→ WORK TO BE COMPLETED:
What lines below contain the string "shorter"? List them all.

→ SUPPLIED RECORDS:
• • • •

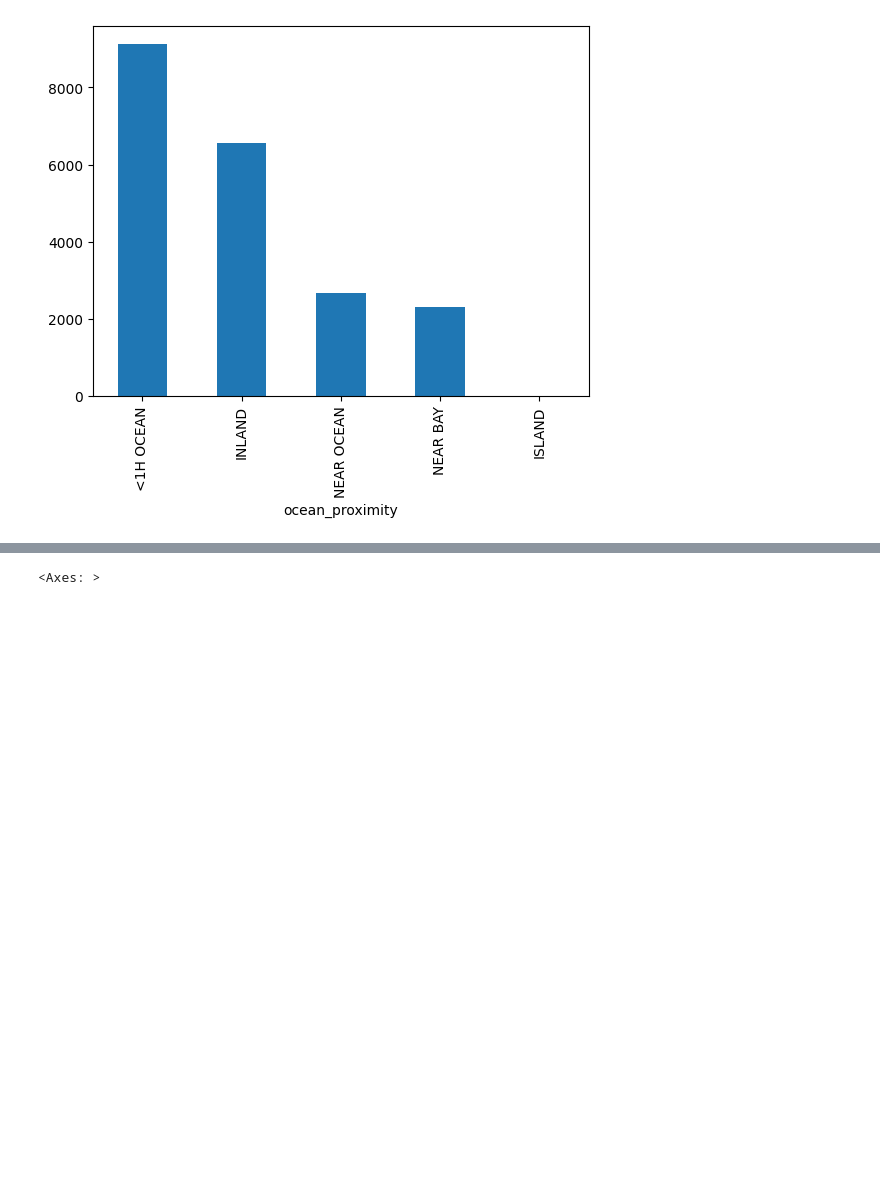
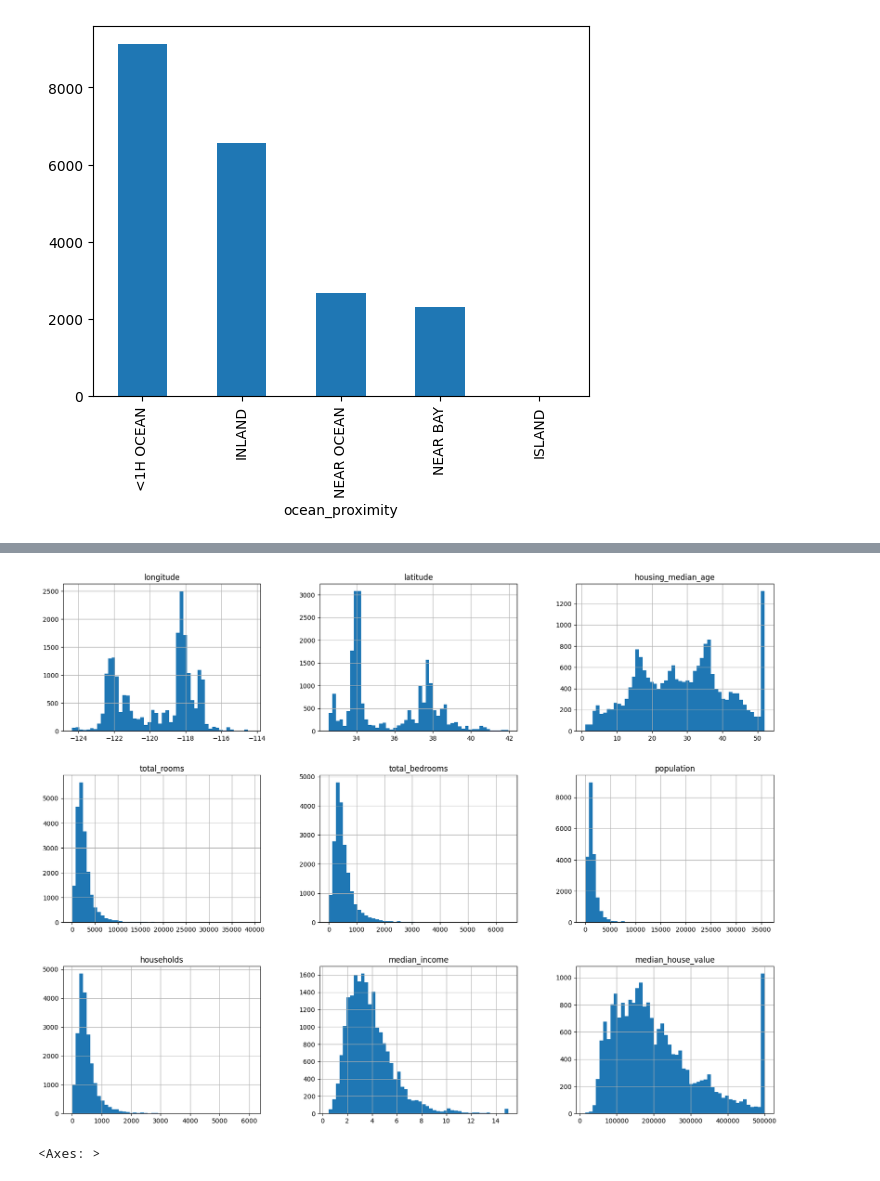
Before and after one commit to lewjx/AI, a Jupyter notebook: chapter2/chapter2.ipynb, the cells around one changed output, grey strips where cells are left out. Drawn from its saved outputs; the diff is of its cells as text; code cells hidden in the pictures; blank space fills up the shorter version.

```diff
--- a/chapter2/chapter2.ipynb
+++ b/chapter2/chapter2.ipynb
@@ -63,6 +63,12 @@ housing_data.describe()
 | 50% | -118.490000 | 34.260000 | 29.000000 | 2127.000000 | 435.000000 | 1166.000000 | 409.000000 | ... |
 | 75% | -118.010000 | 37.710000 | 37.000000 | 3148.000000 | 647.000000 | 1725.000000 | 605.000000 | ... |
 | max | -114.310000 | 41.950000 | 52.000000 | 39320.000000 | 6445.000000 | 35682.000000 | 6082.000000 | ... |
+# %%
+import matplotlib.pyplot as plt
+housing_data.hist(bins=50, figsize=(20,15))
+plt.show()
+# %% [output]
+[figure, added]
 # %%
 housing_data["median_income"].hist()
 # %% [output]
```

• • • •

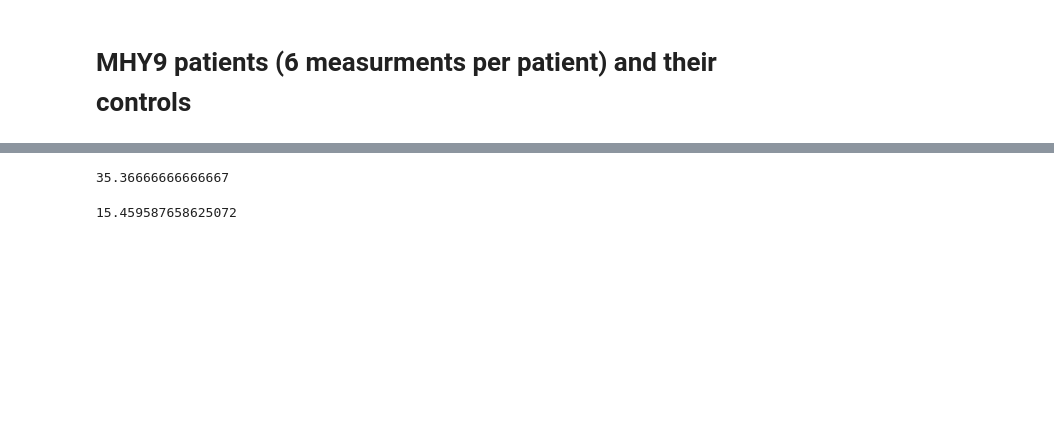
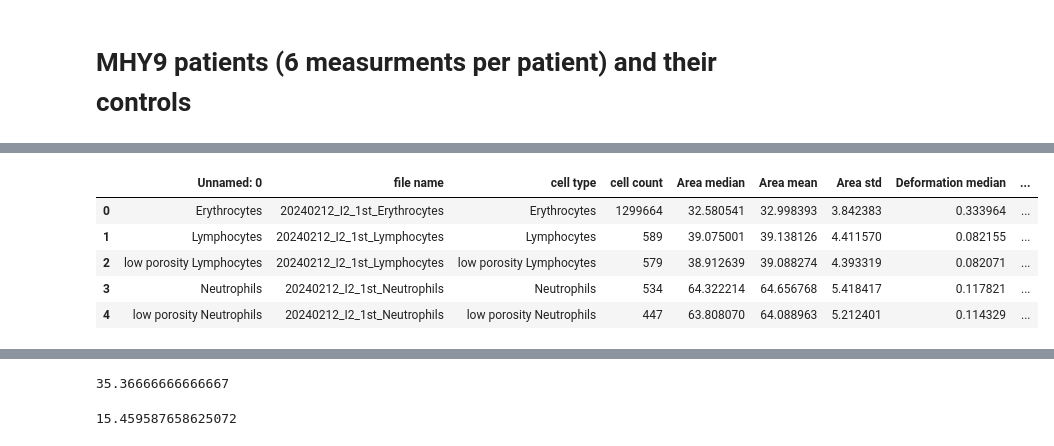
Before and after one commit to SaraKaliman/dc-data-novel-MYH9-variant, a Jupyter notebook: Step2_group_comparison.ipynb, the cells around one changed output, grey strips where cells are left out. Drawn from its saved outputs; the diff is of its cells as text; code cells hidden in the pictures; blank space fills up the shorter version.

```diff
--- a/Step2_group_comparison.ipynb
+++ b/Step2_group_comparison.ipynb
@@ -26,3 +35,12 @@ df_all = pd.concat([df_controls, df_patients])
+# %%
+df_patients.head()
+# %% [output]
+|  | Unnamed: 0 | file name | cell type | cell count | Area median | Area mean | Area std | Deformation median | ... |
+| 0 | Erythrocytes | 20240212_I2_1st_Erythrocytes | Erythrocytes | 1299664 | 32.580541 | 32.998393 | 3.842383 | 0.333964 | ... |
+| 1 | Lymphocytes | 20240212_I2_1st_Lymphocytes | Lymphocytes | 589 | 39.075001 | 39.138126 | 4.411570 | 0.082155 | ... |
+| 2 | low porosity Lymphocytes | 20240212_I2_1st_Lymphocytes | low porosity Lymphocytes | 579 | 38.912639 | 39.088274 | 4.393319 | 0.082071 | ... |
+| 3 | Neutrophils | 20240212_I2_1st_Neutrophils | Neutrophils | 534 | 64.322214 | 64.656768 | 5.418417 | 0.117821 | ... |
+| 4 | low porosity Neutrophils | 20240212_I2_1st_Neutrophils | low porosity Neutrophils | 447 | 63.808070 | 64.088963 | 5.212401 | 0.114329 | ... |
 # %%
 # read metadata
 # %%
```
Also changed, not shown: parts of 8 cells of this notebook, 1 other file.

• • • •

→ RESPONSE:
Before and after one commit to lewjx/AI, a Jupyter notebook: chapter2/chapter2.ipynb, the cells around one changed output, grey strips where cells are left out. Drawn from its saved outputs; the diff is of its cells as text; code cells hidden in the pictures; blank space fills up the shorter version.
Before and after one commit to SaraKaliman/dc-data-novel-MYH9-variant, a Jupyter notebook: Step2_group_comparison.ipynb, the cells around one changed output, grey strips where cells are left out. Drawn from its saved outputs; the diff is of its cells as text; code cells hidden in the pictures; blank space fills up the shorter version.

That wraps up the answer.